►

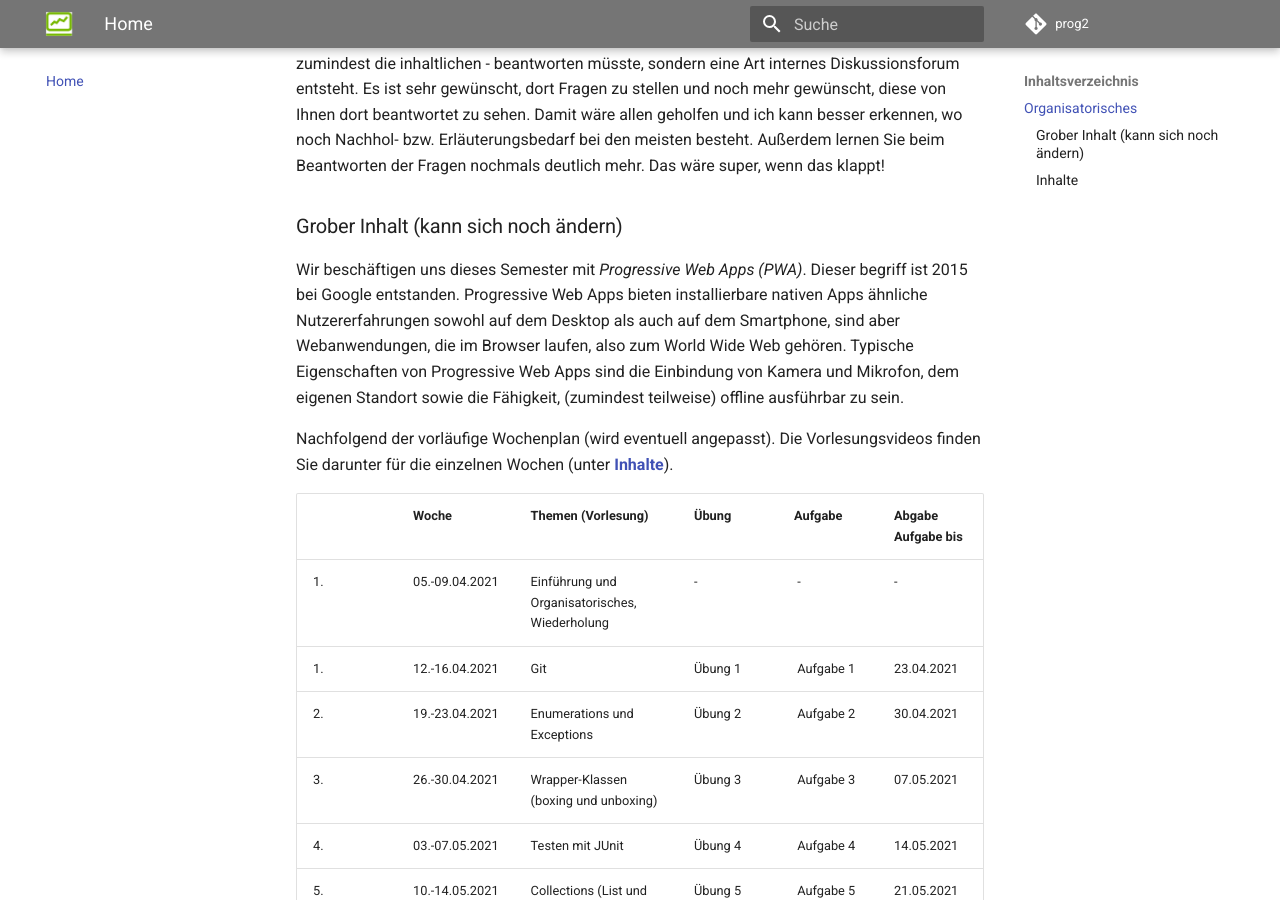
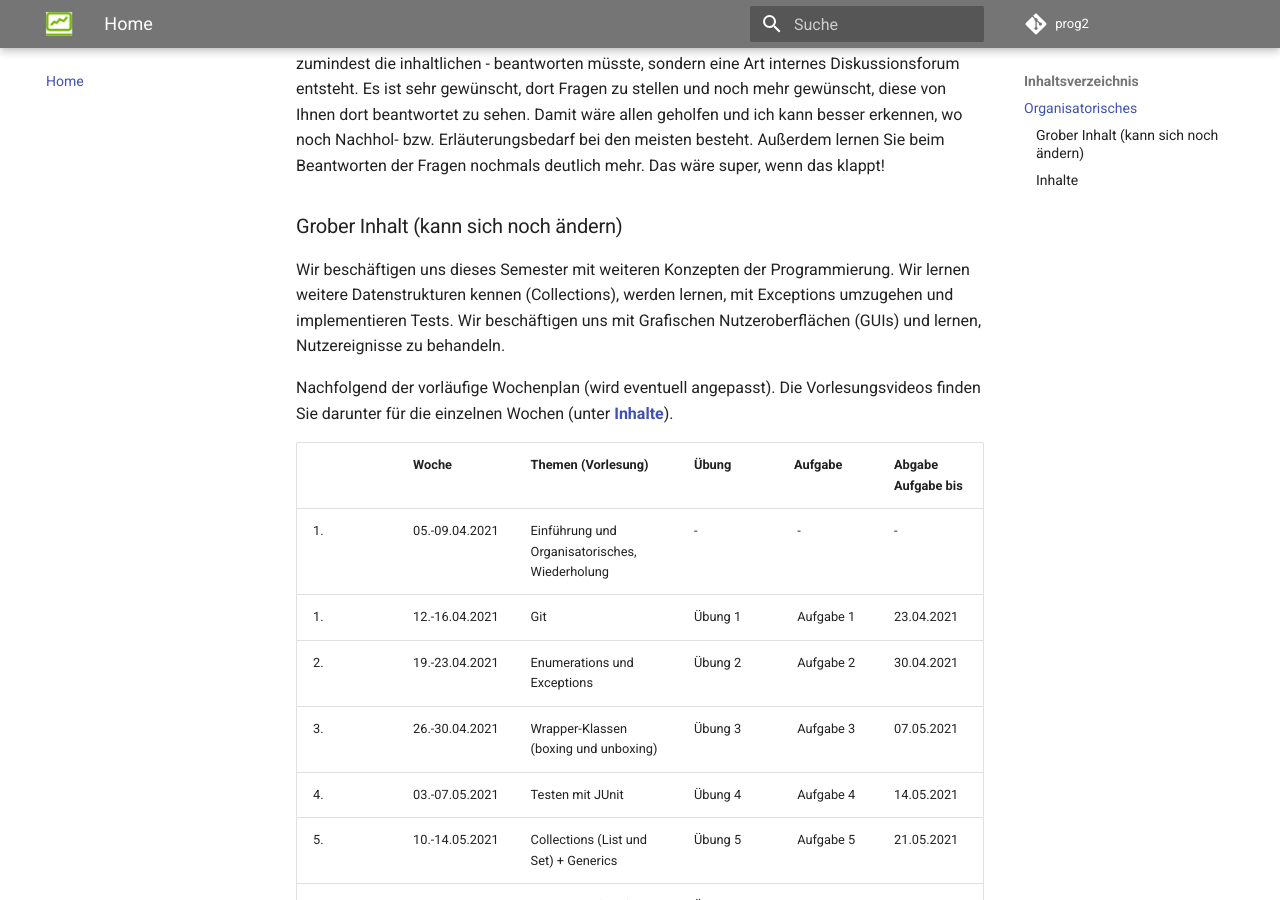
Before and after one commit to jfreiheit/prog2, an MkDocs documentation site: the page built from docs/index.md, in a window 1280 px wide and 900 px high, scrolled down 2114 px. Built offline with MkDocs 1.6.1 and Material for MkDocs 9.7.7, drawn with Linux system fonts in a browser that asks for light colours; comment, search, counter and statistics services are not loaded.

Commit message:
Einleitung

```diff
--- a/docs/index.md
+++ b/docs/index.md
@@ -35,7 +35,7 @@ Für die Kommunikation untereinander verwenden wir [**Slack**](https://slack.com
 
 ### Grober Inhalt (kann sich noch ändern)
 
-Wir beschäftigen uns dieses Semester mit *Progressive Web Apps (PWA)*. Dieser begriff ist 2015 bei Google entstanden. Progressive Web Apps bieten installierbare nativen Apps ähnliche Nutzererfahrungen sowohl auf dem Desktop als auch auf dem Smartphone, sind aber Webanwendungen, die im Browser laufen, also zum World Wide Web gehören. Typische Eigenschaften von Progressive Web Apps sind die Einbindung von Kamera und Mikrofon, dem eigenen Standort sowie die Fähigkeit, (zumindest teilweise) offline ausführbar zu sein.
+Wir beschäftigen uns dieses Semester mit weiteren Konzepten der Programmierung. Wir lernen weitere Datenstrukturen kennen (Collections), werden lernen, mit Exceptions umzugehen und implementieren Tests. Wir beschäftigen uns mit Grafischen Nutzeroberflächen (GUIs) und lernen, Nutzereignisse zu behandeln.
 
 Nachfolgend der vorläufige Wochenplan (wird eventuell angepasst). Die Vorlesungsvideos finden Sie darunter für die einzelnen Wochen (unter [**Inhalte**](http://freiheit.f4.htw-berlin.de/prog2/#inhalte)).
 
```
Also changed, not shown: site/index.html, site/search/search_index.json, 1 other file.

◄

Task directions: Write out the records shown above exactly, but do not include any images.

Answer to this problem:
Before and after one commit to jfreiheit/prog2, an MkDocs documentation site: the page built from docs/index.md, in a window 1280 px wide and 900 px high, scrolled down 2114 px. Built offline with MkDocs 1.6.1 and Material for MkDocs 9.7.7, drawn with Linux system fonts in a browser that asks for light colours; comment, search, counter and statistics services are not loaded.

Commit message:
Einleitung

```diff
--- a/docs/index.md
+++ b/docs/index.md
@@ -35,7 +35,7 @@ Für die Kommunikation untereinander verwenden wir [**Slack**](https://slack.com
 
 ### Grober Inhalt (kann sich noch ändern)
 
-Wir beschäftigen uns dieses Semester mit *Progressive Web Apps (PWA)*. Dieser begriff ist 2015 bei Google entstanden. Progressive Web Apps bieten installierbare nativen Apps ähnliche Nutzererfahrungen sowohl auf dem Desktop als auch auf dem Smartphone, sind aber Webanwendungen, die im Browser laufen, also zum World Wide Web gehören. Typische Eigenschaften von Progressive Web Apps sind die Einbindung von Kamera und Mikrofon, dem eigenen Standort sowie die Fähigkeit, (zumindest teilweise) offline ausführbar zu sein.
+Wir beschäftigen uns dieses Semester mit weiteren Konzepten der Programmierung. Wir lernen weitere Datenstrukturen kennen (Collections), werden lernen, mit Exceptions umzugehen und implementieren Tests. Wir beschäftigen uns mit Grafischen Nutzeroberflächen (GUIs) und lernen, Nutzereignisse zu behandeln.
 
 Nachfolgend der vorläufige Wochenplan (wird eventuell angepasst). Die Vorlesungsvideos finden Sie darunter für die einzelnen Wochen (unter [**Inhalte**](http://freiheit.f4.htw-berlin.de/prog2/#inhalte)).
 
```
Also changed, not shown: site/index.html, site/search/search_index.json, 1 other file.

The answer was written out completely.